The number of non-farm jobs being worked in our region dropped from 56,300 in December 2021 to 55,400 in January 2022, a 1.6% decrease. In contrast, the number of employed individuals rose from 58,716 to 59,082 over the same period, a 0.6% increase. Individuals entering the labor force rose by an even higher 1.1% (688) people. Between December 2021 and January 2022, the labor force rose from 60,050 to 60,638 – its highest point since November 2020.
Looking for a job? Need to make a new hire? In partnership with CareerForce (formerly the Mankato Workforce Center), JobsHQ is putting on the 2019 Mankato Job Fair on September 12, 2019from 11:00am – 2:00pm at the Mankato Armory.
The Minnesota Department of Employment and Economic Development released the May 2019 employment figures yesterday. The Mankato – North Mankato Metropolitan Statistical Area (MSA) saw a gain of 157 jobs or 0.3% year over year in the month of May. This is the 29th straight month of Mankato-North Mankato having year over year job growth.
The highest percent of growth came from the Goods Producing sectors (0.8% or 85 jobs). The Service Providing sectors added 0.2% or 72 jobs.
Hourly earnings in the private sector continue to stay above $26 an hour ($26.52). Over the last 24 months, wages have increased by 11.1%.
Private sector hourly earning have significantly increased over the last two years. Since April of 2017, wages have increased 12.3%; to $26.87 per hour. Average hours worked (27.8 a week) has decreased as more employers try to offer flexible schedules to fill vacant positions.
Manufacturing employment jumped up 3.3% in April.
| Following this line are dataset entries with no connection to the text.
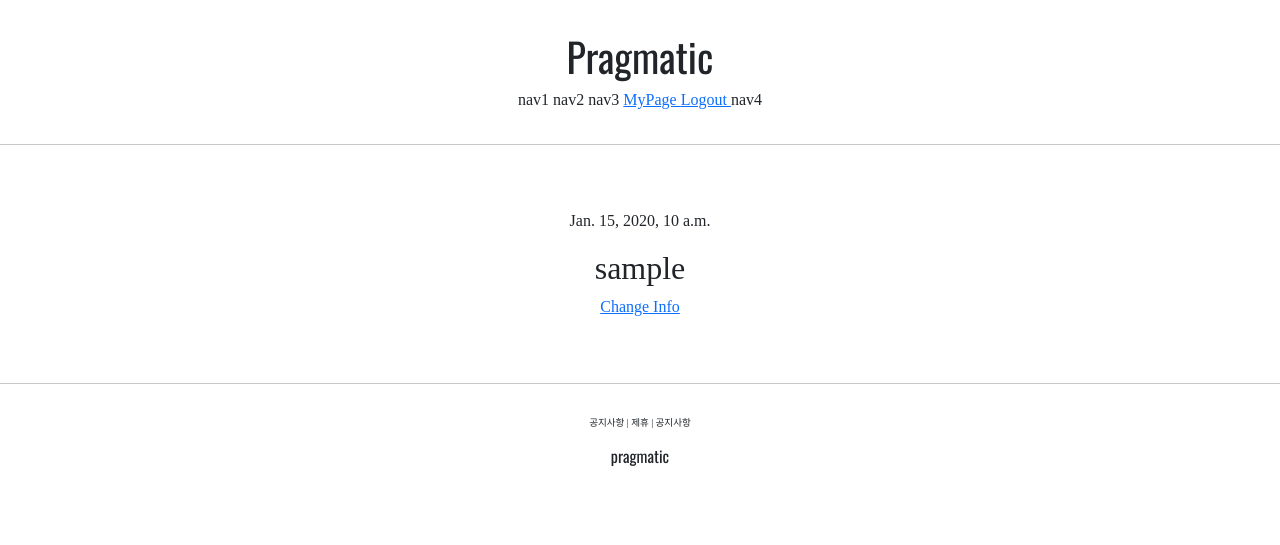
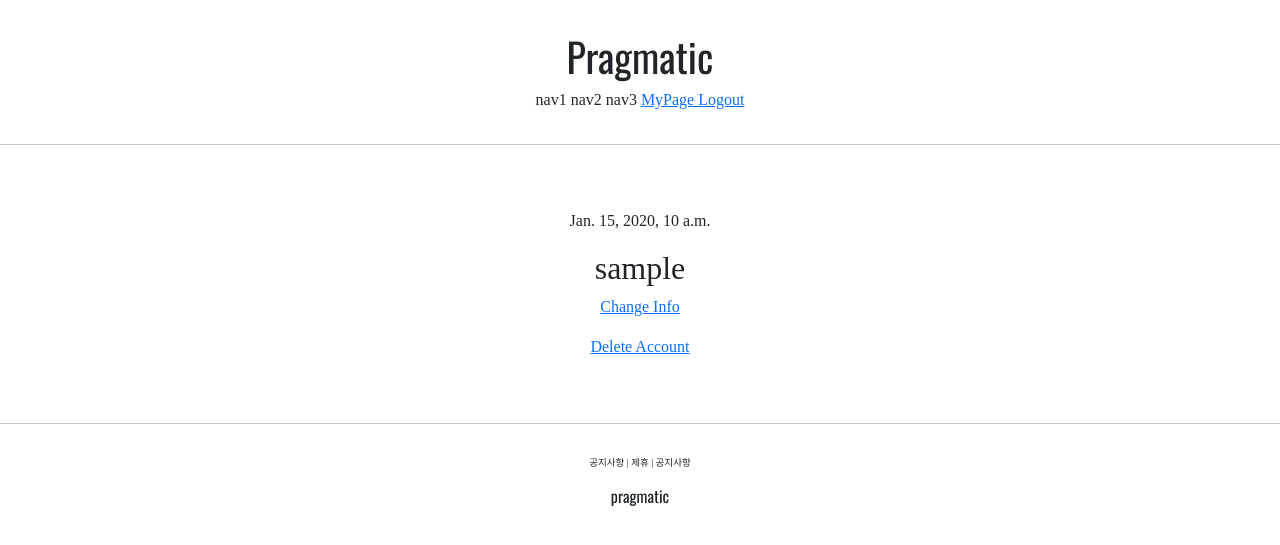
Before and after one commit to Marc416/djangotest, a Django app: page /account/detail/1 in a window 1280 px wide. Shown: the top 545 px of the page. Run offline with Django 3.2, Linux system fonts and the light colour scheme; a user stored in the database is signed in; tables that the repository leaves empty hold one stand-in row (values such as "Sample post"); some libraries are stand-ins or nearby versions.

Commit message:
[26] Make account delete, Make Sign Up

```diff
--- a/pragmatic/accountapp/templates/accountapp/detail.html
+++ b/pragmatic/accountapp/templates/accountapp/detail.html
@@ -14,6 +14,11 @@
                         Change Info
                     </p>
                 </a>
+                <a href="{% url 'accountapp:delete' pk=user.pk %}">
+                    <p>
+                        Delete Account
+                    </p>
+                </a>
             {% endif %}
         </div>
     </div>
--- a/pragmatic/accountapp/urls.py
+++ b/pragmatic/accountapp/urls.py
@@ -2,7 +2,7 @@ from django.contrib.auth.views import LoginView, LogoutView
 from django.urls import include, path
 
 import accountapp
-from accountapp.views import hello_world, AccountCreateView, AccountDetailView, AccountUpdateView
+from accountapp.views import hello_world, AccountCreateView, AccountDetailView, AccountUpdateView, AccountDeleteView
 
 app_name = 'accountapp'
 
@@ -22,4 +22,5 @@ urlpatterns = [
     # pk를 받겠다 근데 이 pk 는 int 이다
     path('detail/<int:pk>', AccountDetailView.as_view(), name='detail'),
     path('update/<int:pk>', AccountUpdateView.as_view(), name='update'),
+    path('delete/<int:pk>', AccountDeleteView.as_view(), name='delete'),
 ]
--- a/pragmatic/accountapp/views.py
+++ b/pragmatic/accountapp/views.py
@@ -5,7 +5,7 @@ from django.shortcuts import render
 
 # Create your views here.
 from django.urls import reverse, reverse_lazy
-from django.views.generic import CreateView, DetailView, UpdateView
+from django.views.generic import CreateView, DetailView, UpdateView, DeleteView
 
 from accountapp.forms import AccountUpdateForm
 from accountapp.models import HelloWorld
@@ -58,3 +58,9 @@ class AccountUpdateView(UpdateView):
     form_class = AccountUpdateForm
     success_url = reverse_lazy('accountapp:hello_world')
     template_name = 'accountapp/update.html'
+
+class AccountDeleteView(DeleteView):
+    model = User
+    success_url = reverse_lazy('accountapp:login')
+    # success_url이라는게 다음 실행되는게 성공하면인가?
+    template_name = 'accountapp/delete.html'
--- a/pragmatic/templates/header.html
+++ b/pragmatic/templates/header.html
@@ -12,15 +12,16 @@
             <a href="{% url 'accountapp:login' %}?next={{ request.path }}">
                 <span>Login</span>
             </a>
+            <a href="{% url 'accountapp:create' %}">
+                <span>Sign Up</span>
+            </a>
         {% else %}
             <a href="{% url 'accountapp:detail' pk=user.pk %}">
                 <span>MyPage </span>
             </a>
-
             <a href="{% url 'accountapp:logout' %}?next={{ request.path }}">
                 <span>Logout </span>
             </a>
         {% endif %}
-        <span>nav4</span>
     </div>
 </div>
```
Also changed, not shown: pragmatic/accountapp/templates/accountapp/delete.html (added, +15 -0 lines).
This is the second highest (2017) rate of growth since 2001.
Register now for a luncheon workshop on August 8 – Individuals with Refugee and Asylee Status in the Workforce: What Employers Need to Know.
Individuals with refugee and asylee status are able to work without restrictions from the start of their time in the U.S. However, it can be complicated for employers and individuals to understand the process and the documents that the government provides and uses for the I-9. Given the workforce shortages we’re experiencing across the region, it’s essential that employers are equipped to employ the entire talent pool available to them. To help employers navigate these issues, Greater Mankato Growth is hosting this workshop with experts from the State of Minnesota’s Office of Resettlement Programs and the Minnesota Council of Churches. At this event, employers and hiring managers will gain a much better understanding of the rules and procedures surrounding employing refugees and asylees. There will also be time for Q&A so that you can get your most pressing questions answered.
Wednesday, August 8 11:30 am – 1:00 pm ISG (115 E. Hickory St., Suite 300), 3rd Floor Conference Room
The Greater Mankato area is sitting at an unemployment rate of 2.5% as of December 2017. Employers are looking for creative ways to grow their companies through new workforce recruitment tactics. With unemployment, this low, innovative ideas need to be explored. Continue reading “Incentives for an Untapped Labor Pool”→